Reagent Examples

Reagents may be compounds or mixtures. In organic chemistry, most are small organic molecules or inorganic compounds. Examples of reagents include Grignard reagent, Tollens' reagent, Fehling's reagent, Collins reagent, and Fenton's reagent. However, a substance may be used as a reagent without having the word in its name.

Reagent Versus Reactant

The term reagent is often used in place of reactant, but a reagent may not necessarily be consumed in a reaction like a reactant. For example, a catalyst is a reagent but is not consumed in the reaction. A solvent often is involved in a chemical reaction — it is considered a reagent, but not a reactant.

What Reagent-Grade Means

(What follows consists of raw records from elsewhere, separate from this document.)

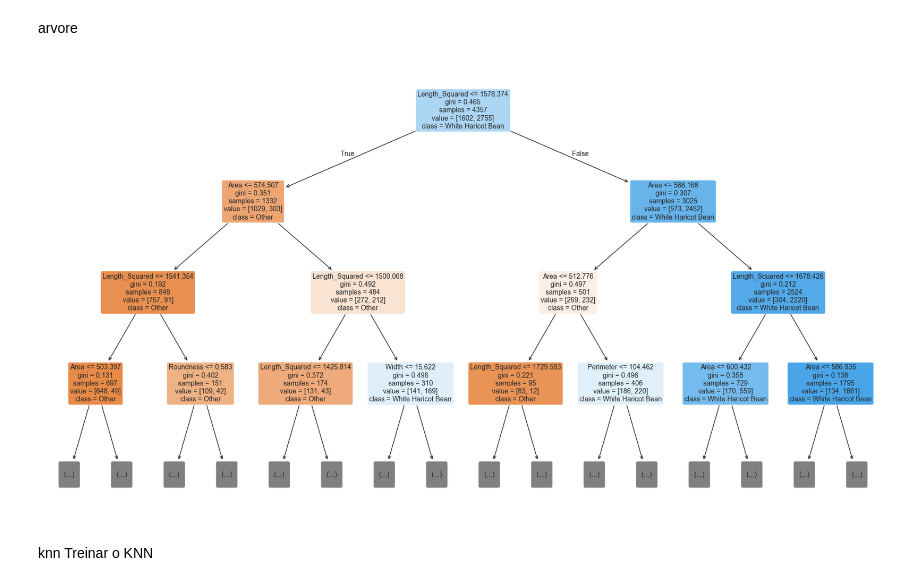
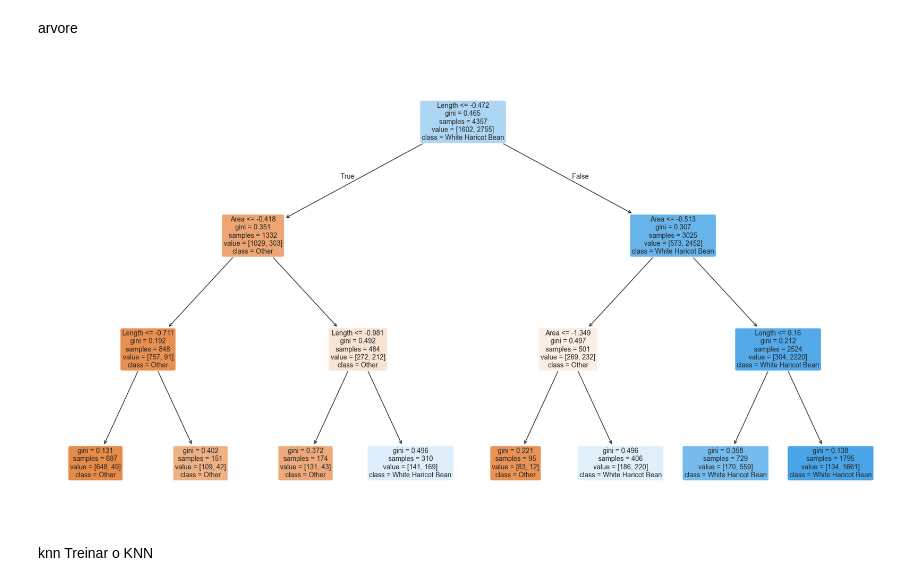
Before and after one commit to tomasgferreira06/ML_Challenge1, a Jupyter notebook: proj.ipynb, the cells around one changed output. Drawn from its saved outputs; the diff is of its cells as text; code cells hidden in the pictures.

```diff
--- a/proj.ipynb
+++ b/proj.ipynb
@@ -671,3 +671,40 @@ print("Teste normalizado shape:", X_test_scaled.shape)
 # %% [output]
 Treino normalizado shape: (4357, 6)
 Teste normalizado shape: (1453, 6)
+# %%
+from sklearn.tree import DecisionTreeClassifier
+from sklearn.metrics import recall_score
+
+
+def DecisionTree_best_depth(X_train,X_test, y_train,y_test, depth_range):
+
+
+    recalls = []
+
+    for depth in depth_range:
+        clf = DecisionTreeClassifier(max_depth=depth)
+        clf.fit(X_train, y_train)
+        y_pred = clf.predict(X_test)
+        score = recall_score(y_test, y_pred)
+        recalls.append(score)
+
+    best_index = np.argmax(recalls)
+    best_depth = depth_range[best_index]
+    best_recall = recalls[best_index]
+
+    print(f"➡️ Melhor depth = {best_depth} (Recall = {best_recall:.4f})")
+
+    # Plot
+    plt.figure(figsize=(8, 6))
+    plt.plot(depth_range, recalls, marker='o', linestyle='--', color='b')
+    plt.title("Recall no Conjunto de Validação para Diferentes Tamanhos da Arvore")
+    plt.xlabel("Tamanho da arvore")
+    plt.ylabel("Recall")
+    plt.xticks(depth_range)
+    plt.grid()
+    plt.show()
+
+    return best_depth
+
+depth_range = list(range(1, 30))
+best_depth=DecisionTree_best_depth(X_train_scaled, X_test_scaled, y_train,y_test, depth_range)
@@ -677,10 +717,10 @@ Treinar a Decision Tree
 from sklearn.tree import DecisionTreeClassifier
 
 # Criar o modelo
-dt = DecisionTreeClassifier(random_state=42)
+dt = DecisionTreeClassifier(max_depth=best_depth,random_state=42)
 
-# Treinar no conjunto de treino original (NÃO normalizado)
-dt.fit(X_train, y_train)
+# Treinar no conjunto de treino original
+dt.fit(X_train_scaled, y_train)
 
 print("Modelo Decision Tree treinado com sucesso!")
 # %% [output]
@@ -749,12 +789,12 @@ arvore
 # %%
 from sklearn.tree import plot_tree
 import matplotlib.pyplot as plt
 
 plt.figure(figsize=(22, 12))
-plot_tree(dt, max_depth=3, feature_names=features, class_names=["Other", "White Haricot Bean"], filled=True, rounded=True, fontsize=10)
+plot_tree(dt, feature_names=features, class_names=["Other", "White Haricot Bean"], filled=True, rounded=True, fontsize=10)
 plt.show()
 # %% [output]
-[figure, old version]
+[figure, new version]
 # %% [markdown]
 knn
 Treinar o KNN
```
Also changed, not shown: parts of 19 cells of this notebook.
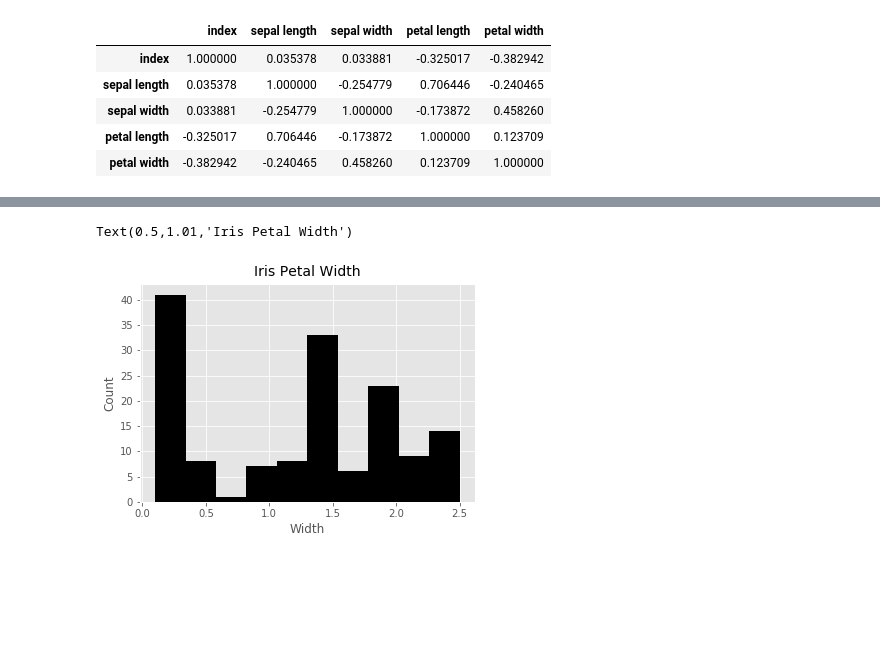
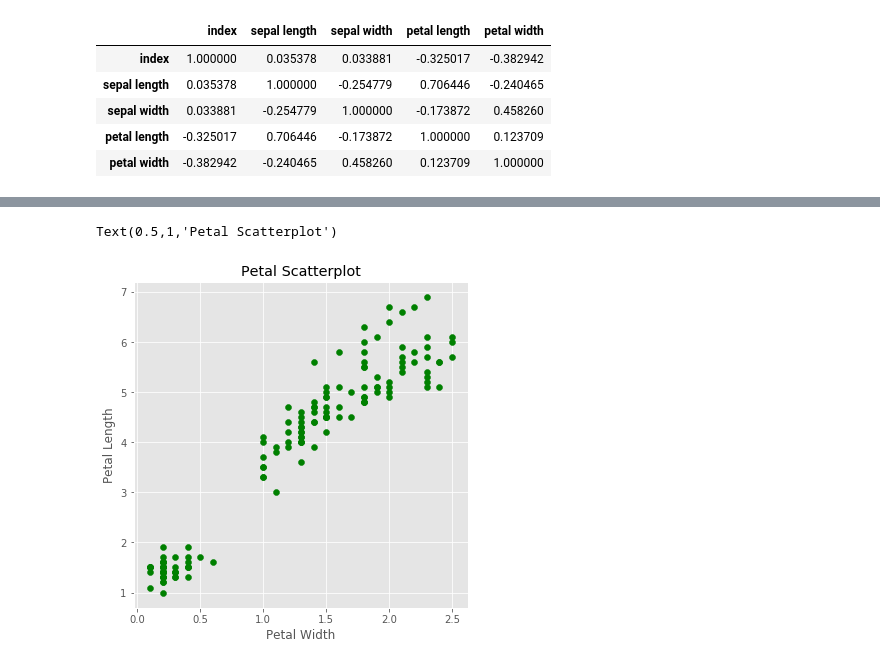
Before and after one commit to gr4vytr0n/blueprints, a Jupyter notebook: inspect_explore/inspect_explore.ipynb, the cells around one changed output, grey strips where cells are left out. Drawn from its saved outputs; the diff is of its cells as text; code cells hidden in the pictures; blank space fills up the shorter version.

```diff
--- a/inspect_explore/inspect_explore.ipynb
+++ b/inspect_explore/inspect_explore.ipynb
@@ -61,9 +82,9 @@ import numpy as np
 # %%
-fig, ax = plt.subplots(figsize=(6, 4))
-ax.hist(IRIS_DF['petal width'], color='black')
-ax.set_ylabel('Count', fontsize=12)
-ax.set_xlabel('Width', fontsize=12)
-plt.title('Iris Petal Width', fontsize=14, y=1.01)
+fig, ax = plt.subplots(figsize=(6, 6))
+ax.scatter(IRIS_DF['petal width'], IRIS_DF['petal length'], color='green')
+ax.set_xlabel('Petal Width')
+ax.set_ylabel('Petal Length')
+ax.set_title('Petal Scatterplot')
 # %% [output]
-Text(0.5,1.01,'Iris Petal Width')
+Text(0.5,1,'Petal Scatterplot')
-[figure, old version]
+[figure, new version]
```
Also changed, not shown: parts of 5 cells of this notebook, 4 other files.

When purchasing chemicals, you may see them identified as "reagent-grade". What this means is that the substance is sufficiently pure that it may be used for physical testing, chemical analysis, or for chemical reactions that require pure chemicals. The standards required for a chemical to meet reagent-grade quality are determined by the American Chemical Society (ACS) and ASTM International, among others.